- Mishap response plan.
The first, an anonymous safety board is open to students, instructors, and various staff. The anonymity of the discussion encourages participation because it relieves the blame if safety accidents were to occur. Anonymity also encourages flight school stakeholders to share what happened for the sake of making sure it doesn’t happen again.
Many students post tips on the anonymous safety board about:
- Fuel management; and
- Ensuring that you don’t suffer from fuel starvation.
Also, many safety posts help to encourage those participating in flight training that you can almost never be too cautious. One of the recent posts on the safety board includes this statement about balked landings:
- "Too high? Too fast? Just looks sketchy? It is always acceptable to perform a go-around."
I enjoy reading posts like these because they help remind me that I’m not the only one that sometimes has safety questions and or concerns. The anonymous safety board is a good way to both share and receive feedback that encourages an evolving safety culture.
The second part of my school’s SMS includes a mishap response plan, also commonly known as an emergency response plan. In case an accident or incident was to occur, the plan outlines suggested actions for both the administration and involved parties to help alleviate stress and encourage proper reaction.
Related Aviation Safety Promotion Articles
- Aviation SMS Surveys - an Often Neglected Safety Promotion Tool
- 10 Best Ways to Promote Safety in Your Aviation SMS [With Free Checklist]
- Best Ways to Promote Safety in Your Organization (with Free Resources)
Comparing Flight School SMS to Regional Airline SMS
I recently compared our flight school's SMS program to Horizon Air’s SMS. Horizon is a regional airline that I would have thought to have a more complex and even more effective SMS implementation.
I came to find out that Horizon's SMS was more complex, and by and large, more effective. Yet when you look at the foundation of what makes Horizon's SMS successful is very similar to what my college has.
Horizon’s SMS is composed of more parts and a lot more requirements of the pilots and staff. Horizon and many other airlines have what you call a Pilot Irregularity report. One of these is required to be filled out and evaluated for a possible solution every time something on or beyond the list occurs.
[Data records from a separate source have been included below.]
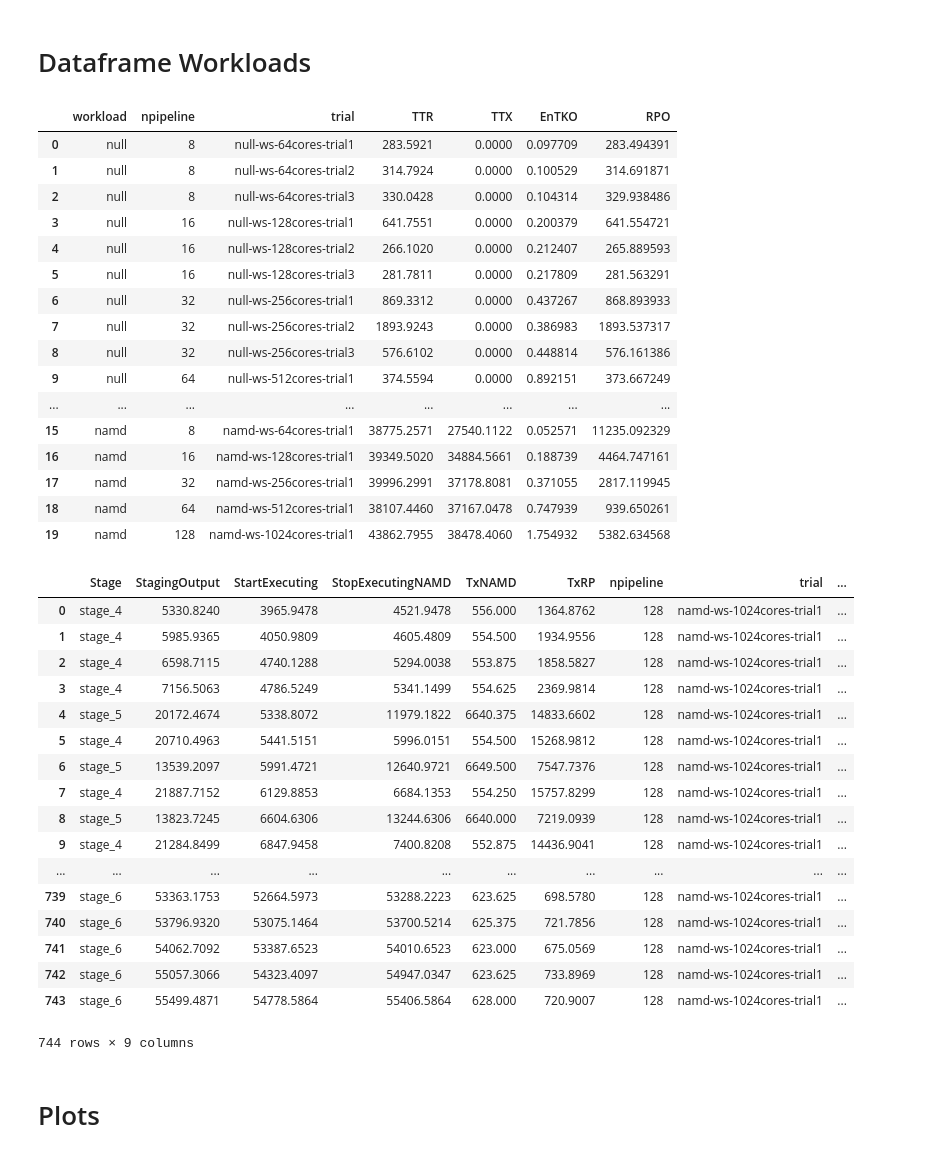
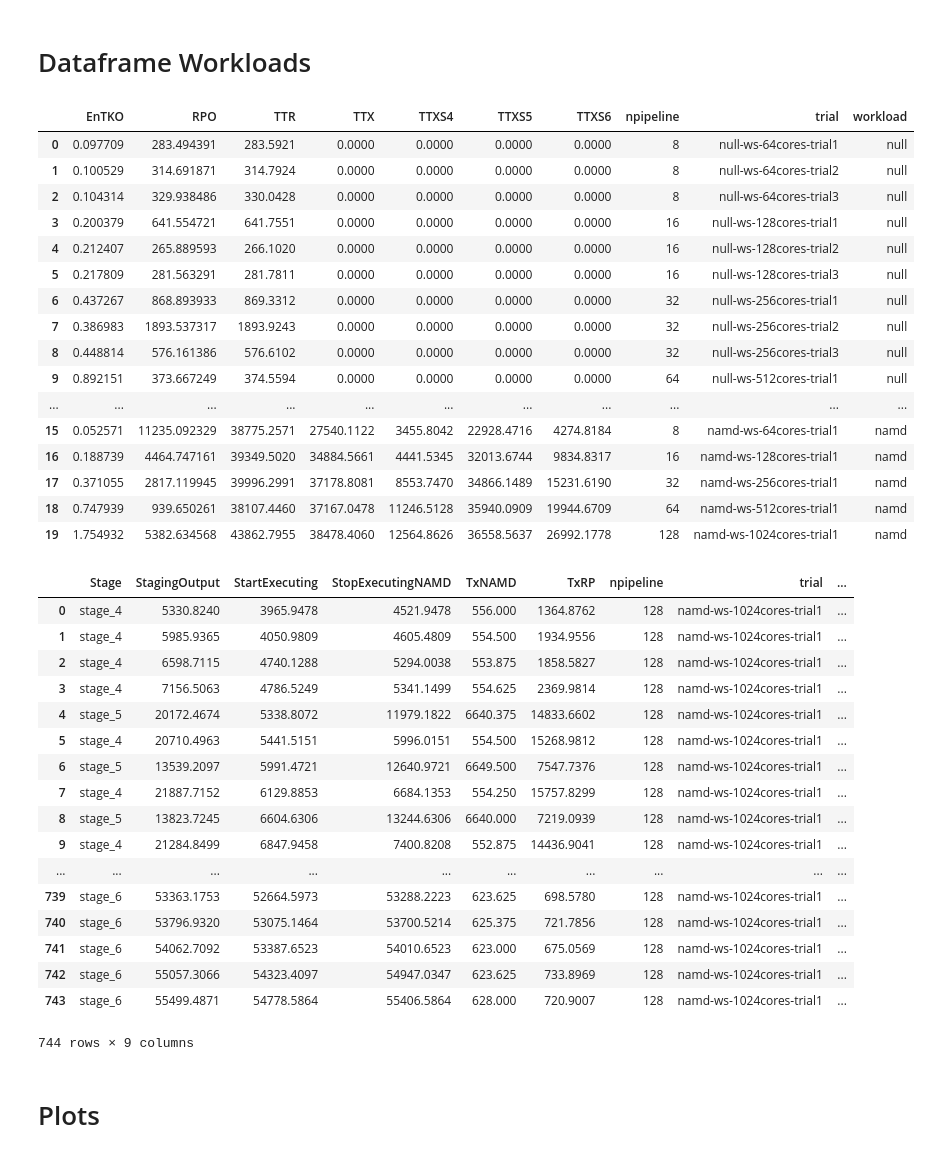
Before and after one commit to radical-experiments/htbac-experiments, a Jupyter notebook: plotter_paper.ipynb, the cells around one changed output. Cells and saved outputs as stored; diff of their text form; code cells hidden in the pictures.

```diff
--- a/plotter_paper.ipynb
+++ b/plotter_paper.ipynb
@@ -139,6 +137,7 @@ for wname in workloads.keys():
             try:
                 sid = glob.glob('%s/rp.session.*' % trial_path(wname,core,trial))[0]
             except:
+                print 'WARNING: missing session at %s' % trial_path(wname,core,trial)
                 continue
 
             # trial's number of pipelines
@@ -153,6 +152,9 @@ for wname in workloads.keys():
             # trial's TTX
             if wname == 'null':
                 t_ttx = 0.0
+                t_s4_ttx = 0.0
+                t_s5_ttx = 0.0
+                t_s6_ttx = 0.0
             else:
                 # extract RP Tx timestamps and NAMD Tx duration
                 rp_txs = extract_rp_tx(sid)
@@ -163,54 +165,62 @@ for wname in workloads.keys():
                 txs.columns = ['StartExecuting', 'StagingOutput', 'TxRP', 'Stage', 'TxNAMD']
 
                 # Calculate the end timestamp of Tx on the base of NAMD logs
                 txs['StopExecutingNAMD'] = txs['StartExecuting'] + txs['TxNAMD']
 
+                # Calculate TTX from RP unit start timestamp and the unit stop timestamp derived from NAMD
+                t_ttx = extract_rp_ttx(txs[['StartExecuting','StopExecutingNAMD']].copy())
+                t_s4_ttx = extract_rp_ttx(txs[txs.Stage == 'stage_4'][['StartExecuting','StopExecutingNAMD']].copy())
+                t_s5_ttx = extract_rp_ttx(txs[txs.Stage == 'stage_5'][['StartExecuting','StopExecutingNAMD']].copy())
+                t_s6_ttx = extract_rp_ttx(txs[txs.Stage == 'stage_6'][['StartExecuting','StopExecutingNAMD']].copy())
+
+                # Calculate TTX for dominant NAMD stages 4, 5, 6
+
+
                 # Save tasks timestamps to a dedicated DF
                 df_tasks = df_tasks.append(txs, ignore_index=True)
                 df_tasks['workload'] = wname
                 df_tasks['npipeline'] = t_pipeline
                 df_tasks['trial'] = t_name
-
-                # Calculate TTX from RP unit start timestamp and the unit stop timestamp derived from NAMD
-                t_ttx = extract_rp_ttx(txs[['StartExecuting','StopExecutingNAMD']].copy())
-
 
             # trial's EnTK overhead
             t_path = trial_path(wname, core, trial)
             entk_csv = t_path+'enmd_pat_overhead.csv'
             t_entko = extract_entk_overhead(pd.read_csv(entk_csv, header=0, sep=',', skipinitialspace=True))
 
             # trial's RPO
             t_rpo = (t_ttr - t_ttx) - t_entko
 
             # store values to workload DataFrame
             df_workloads = df_workloads.append([{'workload' : wname,
                                                  'npipeline': t_pipeline,
                                                  'trial'    : t_name,
                                                  'TTR'      : t_ttr,
                                                  'TTX'      : t_ttx,
+                                                 'TTXS4'    : t_s4_ttx,
+                                                 'TTXS5'    : t_s5_ttx,
+                                                 'TTXS6'    : t_s6_ttx,
                                                  'EnTKO'    : t_entko,
                                                  'RPO'      : t_rpo}], ignore_index=True)
 display(df_workloads)
 display(df_tasks)
 # %% [output]
-|  | workload | npipeline | trial | TTR | TTX | EnTKO | RPO |
-| 0 | null | 8 | null-ws-64cores-trial1 | 283.5921 | 0.0000 | 0.097709 | 283.494391 |
-| 1 | null | 8 | null-ws-64cores-trial2 | 314.7924 | 0.0000 | 0.100529 | 314.691871 |
-| 2 | null | 8 | null-ws-64cores-trial3 | 330.0428 | 0.0000 | 0.104314 | 329.938486 |
-| 3 | null | 16 | null-ws-128cores-trial1 | 641.7551 | 0.0000 | 0.200379 | 641.554721 |
-| 4 | null | 16 | null-ws-128cores-trial2 | 266.1020 | 0.0000 | 0.212407 | 265.889593 |
-| 5 | null | 16 | null-ws-128cores-trial3 | 281.7811 | 0.0000 | 0.217809 | 281.563291 |
-| 6 | null | 32 | null-ws-256cores-trial1 | 869.3312 | 0.0000 | 0.437267 | 868.893933 |
-| 7 | null | 32 | null-ws-256cores-trial2 | 1893.9243 | 0.0000 | 0.386983 | 1893.537317 |
-| 8 | null | 32 | null-ws-256cores-trial3 | 576.6102 | 0.0000 | 0.448814 | 576.161386 |
-| 9 | null | 64 | null-ws-512cores-trial1 | 374.5594 | 0.0000 | 0.892151 | 373.667249 |
-| ... | ... | ... | ... | ... | ... | ... | ... |
-| 15 | namd | 8 | namd-ws-64cores-trial1 | 38775.2571 | 27540.1122 | 0.052571 | 11235.092329 |
-| 16 | namd | 16 | namd-ws-128cores-trial1 | 39349.5020 | 34884.5661 | 0.188739 | 4464.747161 |
-| 17 | namd | 32 | namd-ws-256cores-trial1 | 39996.2991 | 37178.8081 | 0.371055 | 2817.119945 |
-| 18 | namd | 64 | namd-ws-512cores-trial1 | 38107.4460 | 37167.0478 | 0.747939 | 939.650261 |
-| 19 | namd | 128 | namd-ws-1024cores-trial1 | 43862.7955 | 38478.4060 | 1.754932 | 5382.634568 |
+|  | EnTKO | RPO | TTR | TTX | TTXS4 | TTXS5 | TTXS6 | npipeline | trial | workload |
+| 0 | 0.097709 | 283.494391 | 283.5921 | 0.0000 | 0.0000 | 0.0000 | 0.0000 | 8 | null-ws-64cores-trial1 | null |
+| 1 | 0.100529 | 314.691871 | 314.7924 | 0.0000 | 0.0000 | 0.0000 | 0.0000 | 8 | null-ws-64cores-trial2 | null |
+| 2 | 0.104314 | 329.938486 | 330.0428 | 0.0000 | 0.0000 | 0.0000 | 0.0000 | 8 | null-ws-64cores-trial3 | null |
+| 3 | 0.200379 | 641.554721 | 641.7551 | 0.0000 | 0.0000 | 0.0000 | 0.0000 | 16 | null-ws-128cores-trial1 | null |
+| 4 | 0.212407 | 265.889593 | 266.1020 | 0.0000 | 0.0000 | 0.0000 | 0.0000 | 16 | null-ws-128cores-trial2 | null |
+| 5 | 0.217809 | 281.563291 | 281.7811 | 0.0000 | 0.0000 | 0.0000 | 0.0000 | 16 | null-ws-128cores-trial3 | null |
+| 6 | 0.437267 | 868.893933 | 869.3312 | 0.0000 | 0.0000 | 0.0000 | 0.0000 | 32 | null-ws-256cores-trial1 | null |
+| 7 | 0.386983 | 1893.537317 | 1893.9243 | 0.0000 | 0.0000 | 0.0000 | 0.0000 | 32 | null-ws-256cores-trial2 | null |
+| 8 | 0.448814 | 576.161386 | 576.6102 | 0.0000 | 0.0000 | 0.0000 | 0.0000 | 32 | null-ws-256cores-trial3 | null |
+| 9 | 0.892151 | 373.667249 | 374.5594 | 0.0000 | 0.0000 | 0.0000 | 0.0000 | 64 | null-ws-512cores-trial1 | null |
+| ... | ... | ... | ... | ... | ... | ... | ... | ... | ... | ... |
+| 15 | 0.052571 | 11235.092329 | 38775.2571 | 27540.1122 | 3455.8042 | 22928.4716 | 4274.8184 | 8 | namd-ws-64cores-trial1 | namd |
+| 16 | 0.188739 | 4464.747161 | 39349.5020 | 34884.5661 | 4441.5345 | 32013.6744 | 9834.8317 | 16 | namd-ws-128cores-trial1 | namd |
+| 17 | 0.371055 | 2817.119945 | 39996.2991 | 37178.8081 | 8553.7470 | 34866.1489 | 15231.6190 | 32 | namd-ws-256cores-trial1 | namd |
+| 18 | 0.747939 | 939.650261 | 38107.4460 | 37167.0478 | 11246.5128 | 35940.0909 | 19944.6709 | 64 | namd-ws-512cores-trial1 | namd |
+| 19 | 1.754932 | 5382.634568 | 43862.7955 | 38478.4060 | 12564.8626 | 36558.5637 | 26992.1778 | 128 | namd-ws-1024cores-trial1 | namd |
 |  | Stage | StagingOutput | StartExecuting | StopExecutingNAMD | TxNAMD | TxRP | npipeline | trial | ... |
 | 0 | stage_4 | 5330.8240 | 3965.9478 | 4521.9478 | 556.000 | 1364.8762 | 128 | namd-ws-1024cores-trial1 | ... |
 | 1 | stage_4 | 5985.9365 | 4050.9809 | 4605.4809 | 554.500 | 1934.9556 | 128 | namd-ws-1024cores-trial1 | ... |
```
Also changed, not shown: parts of 5 cells of this notebook, 2 other files.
This includes items like:
- a flap over speed,
- an aborted takeoff, or
- a go around.
If too many reports are collected for the same safety hazard, the board implements new control measures like:
- more extensive flight training; or
- outlining new operations limitations to ensure the hazard does not constantly recur.
Horizon also asks for pilot participation in a program called Aviation Safety Action Program, or ASAP. This is a reporting system encouraged to all pilots who may be under the investigation by the FAA for a particular accident. The pilot discloses information on the accident, telling his or her side of the story.
ASAP actually offers the chance for pilots to voluntarily disclose safety-related events without the fear of losing their certificate. Encouraging employees to report without fear of retribution allows a higher number of safety issues and concerns to be
- corrected, and
- communicated to affected personnel.
Final Thoughts about Safety Promotion in Aviation SMS
Irregularity reports and voluntary self disclosure reports do what I think is the most important part of SMS: increase the amount of data collection by encouraging participation in these programs.
The more knowledge we have on what risks result in certain outcomes, the faster we can begin isolating and mitigating the safety problem to the best of our abilities.
An easy-to-use safety reporting system is the first step to collecting valuable safety data. Here are some short demo videos with examples that highlight essential features your safety reporting system should have:
- Safety reporting forms that actually reduce end-user friction;
- Risk management interface to assess risk and track corrective and preventive actions; and
- Easy-to-use risk analysis charts.
Last updated July 2022.